    And at least now I know that the gummy texture in our house is due to our impatience and not simply a feature of our homemade bread. Waiting until it cools will be a definite challenge.

  4. Back when I was married, I made almost all our bread — no bread machine, though. I think you’ve made me want to bake bread again…..

  5. RLB is indeed the queen of baking. That bread looks absolutely delicious! Note to self: time to pull out the levain and get cracking.

  6. The bread looks yummy!
    Have you ever been to King Arthur’s store/factory/whatever you call it place in Vermont? If not, it is a “must do”. Very cool.

  7. Yummy bread. I used to make a lot of bread when I was in Colombia. But here in Utah I can’t get the yeast to rise right. I have tried all kinds of different brands. From what I have read I think it has to do with humidity . Now I will have to give it another try. The links are great! Thanks

  8. OMG! I have that same bread machine. I haven’t made bread in a long time. I need to get back into it. It was always such a treat, and Kenny (now 16) always liked it when I made “big bread.”
    I’ll have to try your recipe.
    Bake on,
    mk

  9. Ooh – that looks scrumptious. Makes me want to get a bread machine again. Mine died a few years ago and I haven’t resurrected it. Such great comfort food. Thanks for the recipe.

  10. What a delicious-looking bread. In the pre-bread-machine days, I liked the Bernard Clayton bread books. I made the dough in a Cuisinart food processor or in a Kitchenaid mixer. (And DH did add rice to his latest whole wheat bread.)

  11. oopsies…just saw that it IS a Zo. I’m going to give this recipe a try. I always have to use the dough cycle in this elevation. Great bread pics!

  12. Oh, that looks so yummy. I was in the habit of making bread when I was pregnant but since my daughter arrived in August, we’ve been living off of frozen soups. Bread doesn’t freeze as well. Maybe next weekend I’ll give your recipe a try – it’s so tempting!
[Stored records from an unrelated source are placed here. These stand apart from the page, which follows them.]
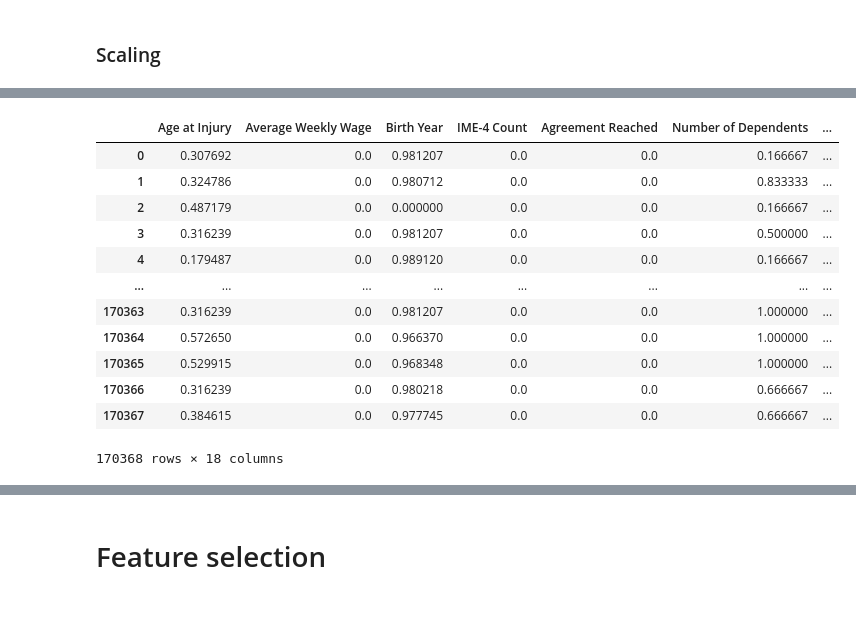
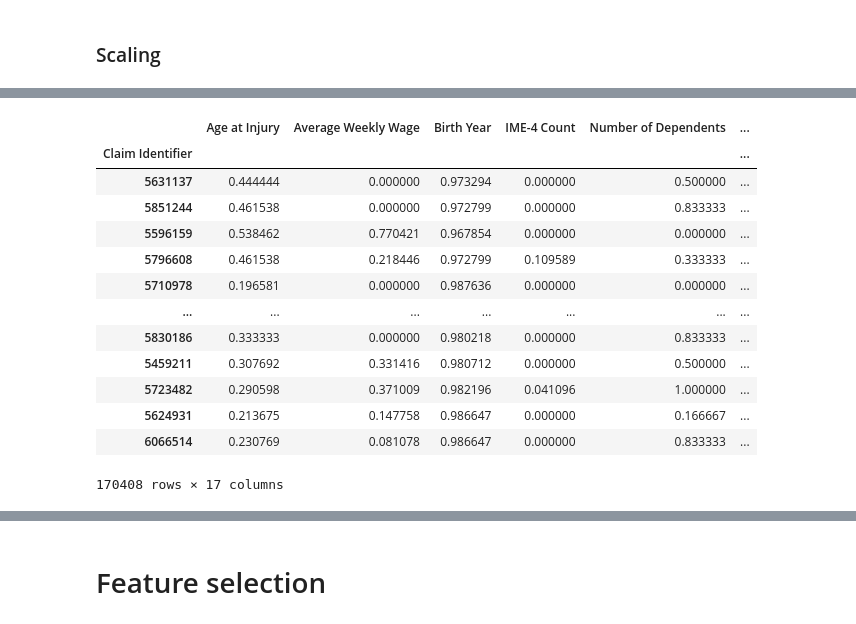
Before and after one commit to RLopes2327/Group17_ML2425, a Jupyter notebook: RL-notebook.ipynb, the cells around one changed output, grey strips where cells are left out. Drawn from its saved outputs; the diff is of its cells as text; code cells hidden in the pictures.

```diff
--- a/RL-notebook.ipynb
+++ b/RL-notebook.ipynb
@@ -608,9 +591,8 @@ Agreement reach: just 0 or 1 values, no outliers
 
 Number of dependents: all good
 # %%
-X_train_num.drop(['Accident Year', 'Birth_Year_2'], axis=1, inplace=True)
-X_val_num.drop(['Accident Year', 'Birth_Year_2'], axis=1, inplace=True)
-X_test_num.drop(['Accident Year', 'Birth_Year_2'], axis=1, inplace=True)
+train_data.drop(['Accident Year', 'Birth_Year_2'], axis=1, inplace=True)
+test_data.drop(['Accident Year', 'Birth_Year_2'], axis=1, inplace=True)
 # %% [markdown]
 o que fazer com o Bith Year = 0?
 # %%
@@ -620,6 +602,5 @@ o que fazer com o Bith Year = 0?
 # %%
-not_voluntary_train = X_train_num[X_train_num['Average Weekly Wage'] != 0]
-not_voluntary_val = X_val_num[X_val_num['Average Weekly Wage'] != 0]
+not_voluntary_train = train_data[train_data['Average Weekly Wage'] != 0]
 # %% [markdown]
 1/3 are non-voluntary, so the majority is voluntary
 
@@ -714,6 +675,27 @@ X_train_cat.drop(columns=date_cols, inplace=True)
 X_val_cat.drop(columns=date_cols, inplace=True) """
 # %% [output]
 " date_cols = ['Accident Date', 'Assembly Date', 'C-2 Date', 'First Hearing Date'] #'C-3 Date',\n\nfor col in date_cols:\n    X_train_cat[col] = pd.to_datetime(X_train_cat[col], errors='coerce')\n     ...
+# %%
+X = train_data_cleaned.drop('Claim Injury Type', axis = 1)
+y = train_data_cleaned['Claim Injury Type']
+
+X_train, X_val,y_train, y_val = train_test_split(X,y,
+                                                train_size = 0.7,
+                                                random_state=0,
+                                                shuffle = True,
+                                                stratify = y)
+
+#For train
+X_train_num = X_train.select_dtypes(include=np.number).set_index(X_train.index)
+X_train_cat = X_train.select_dtypes(exclude=np.number).set_index(X_train.index)
+
+#For Validation
+X_val_num = X_val.select_dtypes(include=np.number).set_index(X_val.index)
+X_val_cat = X_val.select_dtypes(exclude=np.number).set_index(X_val.index)
+
+#For test
+X_test_num = test_data.select_dtypes(include=np.number).set_index(test_data.index)
+X_test_cat = test_data.select_dtypes(exclude=np.number).set_index(test_data.index)
 # %% [markdown]
 tirar a data
 # %%
@@ -759,9 +741,7 @@ X_val_cat_encoded """
 # %%
 scaler = MinMaxScaler()
 
-X_train_num_scaled = scaler.fit_transform(X_train_num_cleaned)
-X_train_num_scaled = pd.DataFrame(X_train_num_scaled, columns=X_train_num_cleaned.columns)
-X_test_num_scaled = scaler.transform(X_test_num)
-X_test_num_scaled = pd.DataFrame(X_test_num_scaled, columns=X_test_num.columns)
+X_train_num_scaled = scaler.fit_transform(X_train_num)
+X_train_num_scaled = pd.DataFrame(X_train_num_scaled, index=X_train_num.index, columns=X_train_num.columns)
 X_train_num_scaled
 # %% [output]
@@ -771,18 +762,19 @@ Feature names seen at fit time, yet now missing:
 # %%
-X_val_num_scaled = scaler.transform(X_val_num_cleaned)
-X_val_num_scaled = pd.DataFrame(X_val_num_scaled, columns=X_val_num_cleaned.columns)
+X_val_num_scaled = scaler.transform(X_val_num)
+X_val_num_scaled = pd.DataFrame(X_val_num_scaled, index=X_val_num.index, columns=X_val_num.columns)
 X_val_num_scaled
 # %% [output]
-|  | Age at Injury | Average Weekly Wage | Birth Year | IME-4 Count | Agreement Reached | Number of Dependents | ... |
-| 0 | 0.307692 | 0.0 | 0.981207 | 0.0 | 0.0 | 0.166667 | ... |
-| 1 | 0.324786 | 0.0 | 0.980712 | 0.0 | 0.0 | 0.833333 | ... |
-| 2 | 0.487179 | 0.0 | 0.000000 | 0.0 | 0.0 | 0.166667 | ... |
-| 3 | 0.316239 | 0.0 | 0.981207 | 0.0 | 0.0 | 0.500000 | ... |
-| 4 | 0.179487 | 0.0 | 0.989120 | 0.0 | 0.0 | 0.166667 | ... |
-| ... | ... | ... | ... | ... | ... | ... | ... |
-| 170363 | 0.316239 | 0.0 | 0.981207 | 0.0 | 0.0 | 1.000000 | ... |
-| 170364 | 0.572650 | 0.0 | 0.966370 | 0.0 | 0.0 | 1.000000 | ... |
-| 170365 | 0.529915 | 0.0 | 0.968348 | 0.0 | 0.0 | 1.000000 | ... |
-| 170366 | 0.316239 | 0.0 | 0.980218 | 0.0 | 0.0 | 0.666667 | ... |
-| 170367 | 0.384615 | 0.0 | 0.977745 | 0.0 | 0.0 | 0.666667 | ... |
+|  | Age at Injury | Average Weekly Wage | Birth Year | IME-4 Count | Number of Dependents | ... |
+| Claim Identifier |  |  |  |  |  | ... |
+| 5631137 | 0.444444 | 0.000000 | 0.973294 | 0.000000 | 0.500000 | ... |
+| 5851244 | 0.461538 | 0.000000 | 0.972799 | 0.000000 | 0.833333 | ... |
+| 5596159 | 0.538462 | 0.770421 | 0.967854 | 0.000000 | 0.000000 | ... |
+| 5796608 | 0.461538 | 0.218446 | 0.972799 | 0.109589 | 0.333333 | ... |
+| 5710978 | 0.196581 | 0.000000 | 0.987636 | 0.000000 | 0.000000 | ... |
+| ... | ... | ... | ... | ... | ... | ... |
+| 5830186 | 0.333333 | 0.000000 | 0.980218 | 0.000000 | 0.833333 | ... |
+| 5459211 | 0.307692 | 0.331416 | 0.980712 | 0.000000 | 0.500000 | ... |
+| 5723482 | 0.290598 | 0.371009 | 0.982196 | 0.041096 | 1.000000 | ... |
+| 5624931 | 0.213675 | 0.147758 | 0.986647 | 0.000000 | 0.166667 | ... |
+| 6066514 | 0.230769 | 0.081078 | 0.986647 | 0.000000 | 0.833333 | ... |
-170368 rows × 18 columns
+170408 rows × 17 columns
```
Also changed, not shown: parts of 31 cells of this notebook.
  13. The bread looks fabulous! I love the smell of bread baking. We have a local bread factory near our house. When they are baking and you drive by… oh my goodness the smell is divine.